Elisa Camahort Page, the co-founder of Blogher, a network for women bloggers, said that Ms. Krim would most likely find it difficult to return to her blog at first, but that the journal may eventually comfort her by offering what she called “a Document of Before.”
“Everything is going to be measured as either before or after,” Ms. Camahort Page said. “I can’t imagine when it won’t be incredibly painful to look at, but hopefully it will possible to reach a place of being thankful that there’s a record with pictures and stories and memories.”
The pictures and stories on Ms. Krim’s blog now near bear the weight of a new and terrible meaning.
Above a photo of Lucia punching numbers into the keyboard of a pay phone on the street, Ms. Krim wrote: “…every phone booth on Broadway…She stopped to make a call.
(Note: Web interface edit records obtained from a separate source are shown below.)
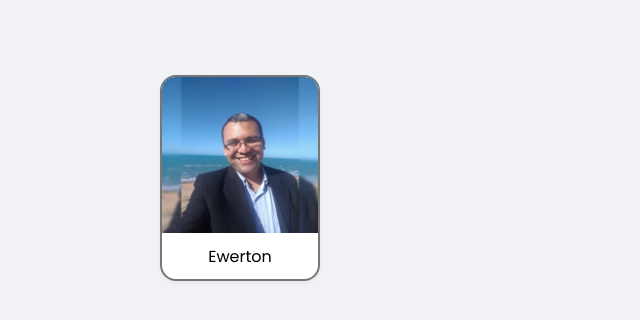
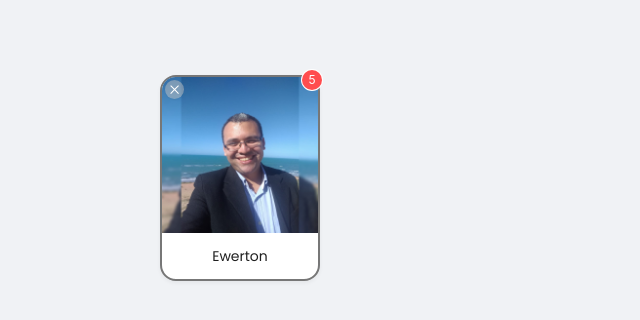
Before and after one commit to ewerton-andrade/front-boilerplate, a React (Vite) app: page / in a window 1280 px wide. Shown: the part 288-608 px from the top of the page, without its empty margins (0-640 px from the left). Built offline with nearby package versions, Linux system fonts and the light colour scheme.

Commit message:
feat: card already done

```diff
--- a/src/Components/Card/Styled.ts
+++ b/src/Components/Card/Styled.ts
@@ -0,0 +1,76 @@
+import styled from "styled-components";
+import { Button } from "antd";
+
+const CardContainer = styled.div`
+  position: relative;
+  width: 10rem;
+  height: 12.875rem;
+  background-color: #fff;
+  border-radius: 1rem;
+  margin: 0px;
+  padding: 0px;
+  display: flex;
+  flex-direction: column;
+  box-shadow: 0px 2px 4px #0000000D;
+  border: 2px solid #777;
+  cursor: pointer;
+  transition: all ease-in-out 400ms;
+
+  &:hover {
+    box-shadow: 6px 6px 6px 2px rgba(0, 0, 0, 0.2);
+    /* width: 10.5rem;
+    height: 13rem; */
+    button {
+      width: 1.5rem;
+      height: 1.5rem;
+      background-color: #fff;
+      border-radius: 15px;
+      color: #555
+    }
+  }
+`
+
+const ProfileNameContainer = styled.div`
+  width: 100%;
+  height: 2.875rem;
+  display: flex;
+  justify-content: center;
+  align-items: center;
+  p {
+    font-family: 'Poppins', sans-serif;
+  }
+`
+
+const ImgComponent = styled.img`
+  width: 100%;
+  border-radius: 0.85rem 0.85rem 0rem 0rem;
+  margin: 0px;
+  padding: 0px;
+`
+
+const CloseButton = styled(Button)`
+  position: absolute;
+  width: 1.2rem;
+  height: 1.2rem;
+  display: flex;
+  justify-content: center;
+  align-items: center;
+  padding: 0px;
+  margin: 0px;
+  border-radius: 10px;
+  background-color: rgba(192,192,192,0.5);
+  border: 0px;
+  top: 0.2rem;
+  left: 0.2rem;
+  color: #fff;
+  /* &:hover {
+    width: 1.5rem;
+    height: 1.5rem;
+    background-color: #fff;
+  } */
+`
+
+export {
+  CardContainer, ProfileNameContainer, ImgComponent,
+  CloseButton
+}
--- a/src/Components/Card/index.tsx
+++ b/src/Components/Card/index.tsx
@@ -1,13 +1,26 @@
 import profileImg from "../../../public/Assets/perfil.jpg";
+import { CardContainer, CloseButton, ImgComponent, ProfileNameContainer } from "./Styled";
+import { Badge } from "antd";
+import { useState } from "react";
+import { CloseOutlined } from "@ant-design/icons"
 
 const Card = () => {
+
+  const [number, setNumber] = useState(5);
   return (
-    <div style={{ width: "10rem", height: "12.875rem", backgroundColor: "#fff", borderRadius: "1rem", margin: "0px", padding: "0px", display: "flex", flexDirection: "column", boxShadow: "0px 2px 4px #0000000D", border: "2px solid #777" }}>
-      <img src={profileImg} style={{ width: "100%", borderRadius: "0.85rem 0.85rem 0rem 0rem", margin: "0px", padding: "0px" }}/>
-      <div style={{ width: "100%", height: "2.875rem", display: "flex", justifyContent: "center", alignItems: "center" }}>
-        <p style={{ fontFamily: "'Poppins', sans-serif" }}>Ewerton</p>
-      </div>
-    </div>
+    <a style={{ cursor: "pointer" }} onClick={() => setNumber(0)}>
+      <Badge count={number} offset={[-8, 5]} >
+        <CardContainer>
+          <CloseButton>
+            <CloseOutlined style={{ fontSize: "0.7rem"}}/>
+          </CloseButton>
+          <ImgComponent src={profileImg}/>
+          <ProfileNameContainer>
+            <p>Ewerton</p>
+          </ProfileNameContainer>
+        </CardContainer>
+      </Badge>
+    </a>
   )
 }
 
```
Fun times!!”
Above another of her children and her husband at a farm upstate: “”We went out to Ghent a few weeks ago, to pick some eggs…Mmmmmmmmmmm!”
She even wrote about her nanny, Yoselyn Ortega, 50, who remained in the hospital on Friday with an apparently self-inflicted slash wound to her throat, as an investigation slowly moved forward.
“We spent the past 9 days in the Dominican Republic,” Ms. Krim wrote. “We spent half the time at our nanny, Josie’s sisters home in Santiago. We met Josie’s amazing familia!!! And the Dominican Republic is a wonderful country!! More pics to come!!”
Then there was this about her son:
“One of the best parts of my day is after I drop both girls off at school and have 3 precious hours with little Lito all to myself. Ok, I’m near getting cheesy I adore this boy so much!!”